Many thought it was strange for Cisco to push into the consumer electronics space with the 2009 purchase of Pure Digital, maker of the popular Flip Video camcorders (pictured). And two years later, those concerns were validated when Cisco announced amid a major corporate restructuring that it would close its Flip business. While the $590 million Cisco paid for Pure Digital wasn't a huge sum, the Flip camera acquisition became a symbol of the networking giant's recent struggles and lack of direction.
In 2005, eBay bought Skype Technologies for $3.3 billion, but the VoIP service company never seemed like a good fit for the online auction powerhouse. To make matters worse, eBay failed to include the rights to Skype's source code in the acquisition, which led to a costly legal battle with Skype's co-founders. By 2009 eBay was looking to dump Skype, and it eventually sold its majority stake in the company to private equity firm Silver Lake for $1.9 billion.
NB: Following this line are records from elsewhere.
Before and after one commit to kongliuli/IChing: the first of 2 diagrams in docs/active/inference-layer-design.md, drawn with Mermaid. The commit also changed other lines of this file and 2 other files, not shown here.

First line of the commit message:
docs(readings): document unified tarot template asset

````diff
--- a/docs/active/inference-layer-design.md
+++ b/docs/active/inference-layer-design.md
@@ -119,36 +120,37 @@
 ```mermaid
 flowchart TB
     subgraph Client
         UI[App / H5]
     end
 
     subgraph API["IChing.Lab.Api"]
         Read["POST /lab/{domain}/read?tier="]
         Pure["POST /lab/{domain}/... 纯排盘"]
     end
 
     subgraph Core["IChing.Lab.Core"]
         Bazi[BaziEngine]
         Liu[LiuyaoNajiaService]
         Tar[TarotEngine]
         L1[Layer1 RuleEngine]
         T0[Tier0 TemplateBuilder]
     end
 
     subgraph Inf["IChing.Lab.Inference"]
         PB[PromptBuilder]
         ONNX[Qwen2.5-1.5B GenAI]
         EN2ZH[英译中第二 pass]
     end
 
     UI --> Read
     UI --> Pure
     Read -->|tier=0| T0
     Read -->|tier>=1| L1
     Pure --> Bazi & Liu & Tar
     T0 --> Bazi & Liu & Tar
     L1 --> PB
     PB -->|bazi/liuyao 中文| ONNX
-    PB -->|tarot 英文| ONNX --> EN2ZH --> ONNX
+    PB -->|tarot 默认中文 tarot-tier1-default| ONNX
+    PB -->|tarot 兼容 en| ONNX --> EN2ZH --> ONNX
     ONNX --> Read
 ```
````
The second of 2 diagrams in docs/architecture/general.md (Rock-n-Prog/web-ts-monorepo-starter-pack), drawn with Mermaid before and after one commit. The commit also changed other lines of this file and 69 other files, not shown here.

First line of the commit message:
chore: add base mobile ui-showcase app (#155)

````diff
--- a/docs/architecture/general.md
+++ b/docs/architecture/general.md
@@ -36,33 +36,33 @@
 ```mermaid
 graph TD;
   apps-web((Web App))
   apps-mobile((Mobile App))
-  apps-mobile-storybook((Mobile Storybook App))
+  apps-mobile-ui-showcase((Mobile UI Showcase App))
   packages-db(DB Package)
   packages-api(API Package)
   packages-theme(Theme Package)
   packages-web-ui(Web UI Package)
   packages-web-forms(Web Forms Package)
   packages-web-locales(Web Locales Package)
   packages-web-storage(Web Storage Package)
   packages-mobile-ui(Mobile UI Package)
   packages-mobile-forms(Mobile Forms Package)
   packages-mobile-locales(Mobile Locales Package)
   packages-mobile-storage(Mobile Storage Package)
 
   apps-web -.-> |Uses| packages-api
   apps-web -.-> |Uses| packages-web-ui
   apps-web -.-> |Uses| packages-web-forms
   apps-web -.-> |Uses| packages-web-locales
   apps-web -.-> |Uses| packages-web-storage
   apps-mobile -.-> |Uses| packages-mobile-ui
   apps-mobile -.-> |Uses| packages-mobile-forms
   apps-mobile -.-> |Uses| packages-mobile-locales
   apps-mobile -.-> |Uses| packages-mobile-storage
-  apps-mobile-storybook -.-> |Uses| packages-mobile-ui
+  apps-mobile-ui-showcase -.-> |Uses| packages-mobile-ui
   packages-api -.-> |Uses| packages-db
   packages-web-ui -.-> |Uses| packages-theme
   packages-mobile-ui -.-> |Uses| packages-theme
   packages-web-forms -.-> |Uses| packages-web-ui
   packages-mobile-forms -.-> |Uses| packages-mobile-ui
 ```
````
While eBay did make back some of the money it spent on Skype when Microsoft acquired the VoIP company for an incredible $8.5 billion last year, it didn't make up for the full amount -- or the headaches.
HP made its big IT services move in 2008 with a $13.9 billion deal for EDS, which HP hoped would help it compete better against the behemoth IBM Global Services. But, that didn't really happen, as EDS' integration proved more problematic than HP had anticipated. Earlier this year, HP took an $8 billion charge related to EDS, renamed HP Enterprise Services, which led to speculation about the future of the business unit and reports that HP is exploring a potential sale of EDS.